Date of Conferral



Doctor of Education (Ed.D.)




Mari V. Tinney


The problem addressed in this project is the high attrition rate among English as Second Language (ESL) students in a local community college associate degree nursing program. If the retention problem is addressed, the increase in the number of ESL nursing student graduates could result in a more diverse nursing workforce, reflecting the diversity of the community. The purpose of this study was to examine student and faculty views regarding factors that contribute to the academic success and retention of ESL students. To that end, a qualitative case study approach was used, guided by the theoretical frameworks of Cummins's contextual interaction theory and Freire's and Mezirow's transformational learning theory. By using purposeful sampling, 8 ESL students and 5 faculty members were interviewed in both structured and unstructured interviews. The data were decoded using Nvivo computer software to establish themes and categories for analysis. The themes pointed to faculty lacking: (a) cultural awareness and sensitivity, (b) knowledge of the academic needs of ESL students, (c) knowledge of teaching strategies to accommodate the learning of ESL students, and (d) skills to prepare ESL students for what to expect. The findings led to creating a professional development workshop for faculty and led to recommending that the director and dean of the nursing program make it mandatory for faculty to continue their education on skills to improve academic success of ESL students. The findings suggest administrators should make cultural awareness competency compulsory.

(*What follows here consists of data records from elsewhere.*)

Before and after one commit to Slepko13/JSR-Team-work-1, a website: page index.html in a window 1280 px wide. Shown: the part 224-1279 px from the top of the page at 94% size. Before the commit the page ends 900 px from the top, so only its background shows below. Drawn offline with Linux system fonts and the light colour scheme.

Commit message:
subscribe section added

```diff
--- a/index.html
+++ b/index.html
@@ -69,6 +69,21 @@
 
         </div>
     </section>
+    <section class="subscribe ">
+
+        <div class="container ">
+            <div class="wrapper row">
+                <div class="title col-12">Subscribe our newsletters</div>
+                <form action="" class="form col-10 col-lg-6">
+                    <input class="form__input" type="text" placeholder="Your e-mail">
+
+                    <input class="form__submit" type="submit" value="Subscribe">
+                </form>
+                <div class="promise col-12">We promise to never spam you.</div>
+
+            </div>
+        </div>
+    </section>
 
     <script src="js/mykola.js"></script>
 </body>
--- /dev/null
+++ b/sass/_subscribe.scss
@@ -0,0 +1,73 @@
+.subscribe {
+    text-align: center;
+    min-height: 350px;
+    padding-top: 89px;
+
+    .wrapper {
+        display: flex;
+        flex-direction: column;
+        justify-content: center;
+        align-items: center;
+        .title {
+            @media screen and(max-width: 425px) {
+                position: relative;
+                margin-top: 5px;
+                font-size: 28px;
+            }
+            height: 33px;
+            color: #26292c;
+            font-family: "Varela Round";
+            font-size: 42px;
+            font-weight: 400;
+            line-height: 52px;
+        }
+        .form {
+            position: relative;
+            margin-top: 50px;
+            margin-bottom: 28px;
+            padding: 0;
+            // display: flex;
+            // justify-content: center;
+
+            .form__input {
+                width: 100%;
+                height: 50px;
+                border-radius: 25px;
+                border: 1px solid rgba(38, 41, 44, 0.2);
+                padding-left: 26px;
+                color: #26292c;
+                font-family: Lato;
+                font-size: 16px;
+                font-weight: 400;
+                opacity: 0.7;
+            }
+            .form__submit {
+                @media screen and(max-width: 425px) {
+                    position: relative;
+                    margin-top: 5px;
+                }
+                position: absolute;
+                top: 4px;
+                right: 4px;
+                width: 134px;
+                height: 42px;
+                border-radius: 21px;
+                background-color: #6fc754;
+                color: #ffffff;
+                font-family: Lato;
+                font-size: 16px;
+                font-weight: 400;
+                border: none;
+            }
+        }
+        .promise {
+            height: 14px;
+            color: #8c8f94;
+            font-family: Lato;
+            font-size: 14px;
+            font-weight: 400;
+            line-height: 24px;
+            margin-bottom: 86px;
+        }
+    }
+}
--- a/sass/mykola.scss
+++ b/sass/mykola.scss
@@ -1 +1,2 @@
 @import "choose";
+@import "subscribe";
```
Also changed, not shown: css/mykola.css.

These efforts and faculty training may result in broader positive social change for ESL students and faculty, administrators, and the community, improving the number of graduating nurses to serve a diverse patient population.